(Before-and-after page screenshots)
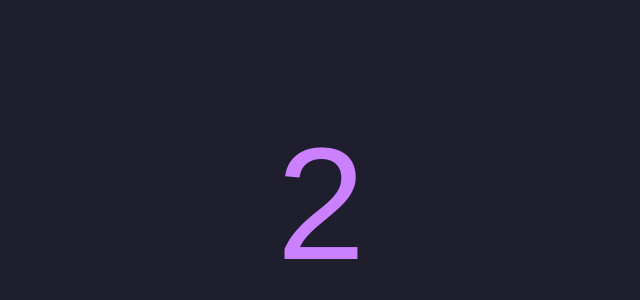
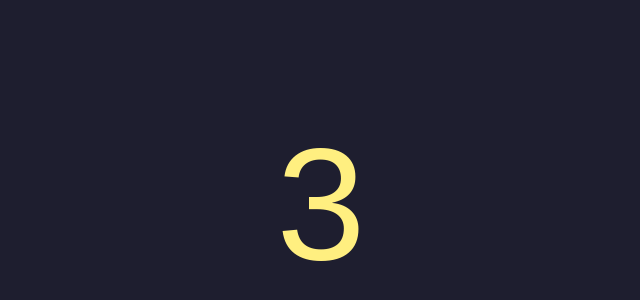
Before and after one commit to Horgix/payfit-demo-kargo, a plain HTML site: page index.html in a window 1280 px wide. Shown: the part 196-496 px from the top of the page, without its empty margins (319-959 px from the left). Drawn offline with Linux system fonts and the light colour scheme.

Commit message:
feat: bump from v2 to v3

```diff
--- a/index.html
+++ b/index.html
@@ -24,7 +24,7 @@
 </head>
 <body>
     <!-- Change only this number to trigger a new release -->
-    <div id="number" class="number">2</div>
+    <div id="number" class="number">3</div>
 
     <script>
         // Function to generate color based on the number
```
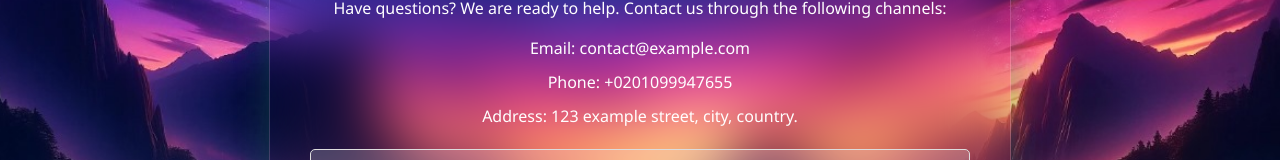
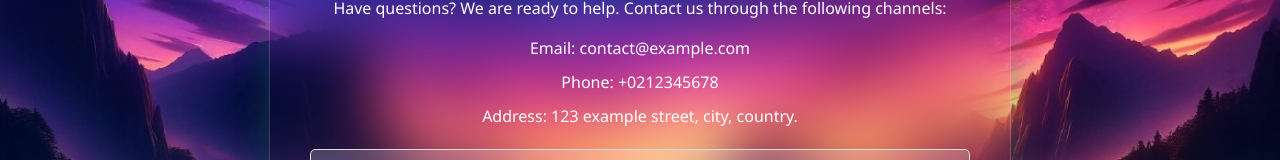
Before and after one commit to Abdullahsaeed10/Frontend-Vr-Bci, a React (Vite) app: page /contact in a window 1280 px wide. Shown: the part 235-395 px from the top of the page. Built offline with nearby package versions, Linux system fonts and the light colour scheme.

Commit message:
refactor: updated number in contactus

```diff
--- a/src/pages/ContactUSPage/ContactUs.jsx
+++ b/src/pages/ContactUSPage/ContactUs.jsx
@@ -60,7 +60,7 @@ const ContactUs = () => {
       </p>
       <ul className="contact-info">
         <li>Email: contact@example.com</li>
-        <li>Phone: +0201099947655</li>
+        <li>Phone: +0212345678</li>
         <li>Address: 123 example street, city, country.</li>
       </ul>
       <form className="contact-form" onSubmit={handleSubmit}>
```
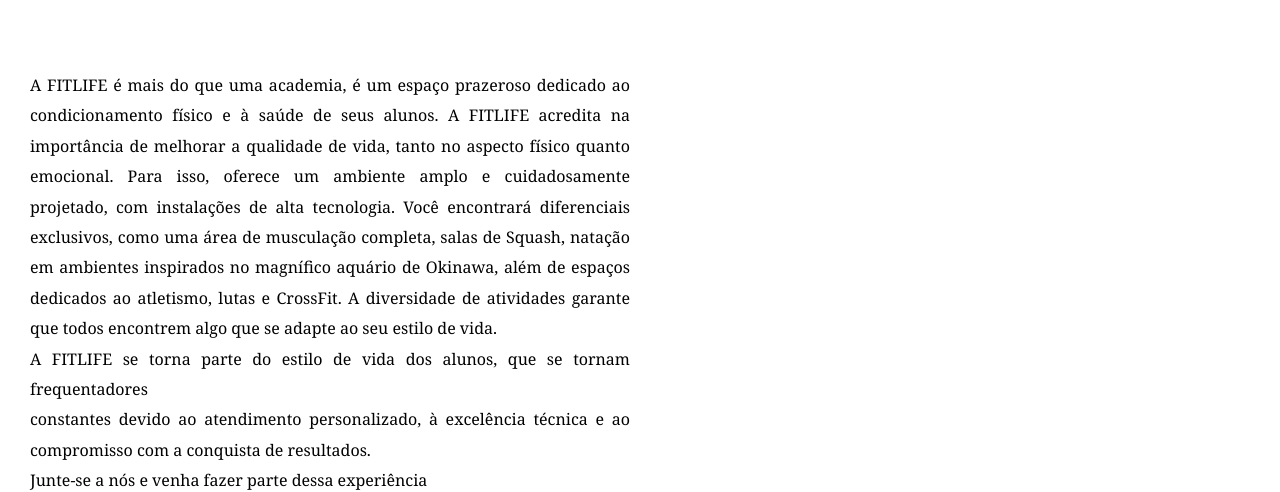
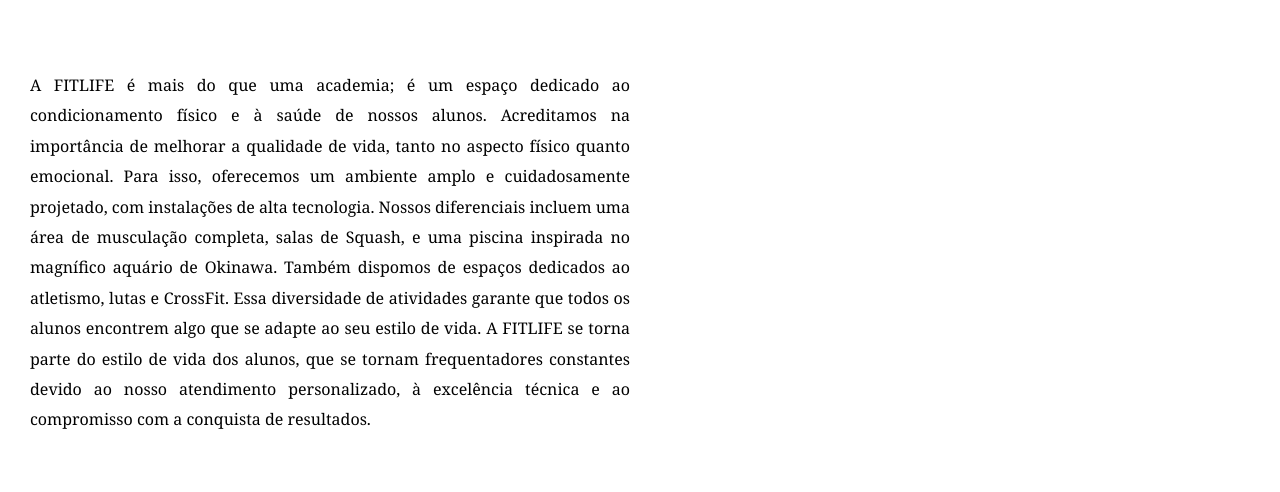
Before and after one commit to WinxTechGirls/fitlife, a React (Vite) app: page /home in a window 1280 px wide. Shown: the part 370-862 px from the top of the page. After the commit the page ends 805 px from the top, so only its background shows below. Built offline with nearby package versions, Linux system fonts and the light colour scheme; no server answers; grey boxes are pictures that could not be loaded.

Commit message:
Texto da home

```diff
--- a/src/pages/home/Home.tsx
+++ b/src/pages/home/Home.tsx
@@ -28,15 +28,11 @@
             </div>
             <div style={{ display: 'flex', alignItems: 'flex-start' }}>
             <p className="text-justify font-serif" style={{ lineHeight: '1.9', maxWidth: '600px', margin: '200px 20px 0 30px' }}>
-                A FITLIFE é mais do que uma academia, é um espaço prazeroso dedicado ao condicionamento físico
-                e à saúde de seus alunos. A FITLIFE acredita na importância de melhorar a qualidade de vida,
-                tanto no aspecto físico quanto emocional. Para isso, oferece um ambiente amplo e
-                cuidadosamente projetado, com instalações de alta tecnologia.
+                 A FITLIFE é mais do que uma academia; é um espaço dedicado ao condicionamento físico e à saúde de nossos alunos. Acreditamos na importância de melhorar a qualidade de vida, tanto no aspecto físico quanto emocional. Para isso, oferecemos um ambiente amplo e cuidadosamente projetado, com instalações de alta tecnologia.
 
-                Você encontrará diferenciais exclusivos, como uma área de musculação completa, salas de Squash,
-                natação em ambientes inspirados no magnífico aquário de Okinawa, além de espaços
-                dedicados ao atletismo, lutas e CrossFit. A diversidade de atividades garante que todos
-                encontrem algo que se adapte ao seu estilo de vida. <br />A FITLIFE se torna parte do estilo de vida dos alunos, que se tornam frequentadores <br />constantes devido ao atendimento personalizado, à excelência técnica e ao compromisso com a conquista de resultados. <br /> Junte-se a nós e venha fazer parte dessa experiência
+                 Nossos diferenciais incluem uma área de musculação completa, salas de Squash, e uma piscina inspirada no magnífico aquário de Okinawa. Também dispomos de espaços dedicados ao atletismo, lutas e CrossFit. Essa diversidade de atividades garante que todos os alunos encontrem algo que se adapte ao seu estilo de vida.
+
+                A FITLIFE se torna parte do estilo de vida dos alunos, que se tornam frequentadores constantes devido ao nosso atendimento personalizado, à excelência técnica e ao compromisso com a conquista de resultados.
             </p>
 
             <div style={{ marginLeft: '20px' }}>
```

→ Your task: What lines above contain the word "number"? Return each such line.

→ Answer to the exercise:
     <!-- Change only this number to trigger a new release -->
-    <div id="number" class="number">2</div>
+    <div id="number" class="number">3</div>
         // Function to generate color based on the number
refactor: updated number in contactus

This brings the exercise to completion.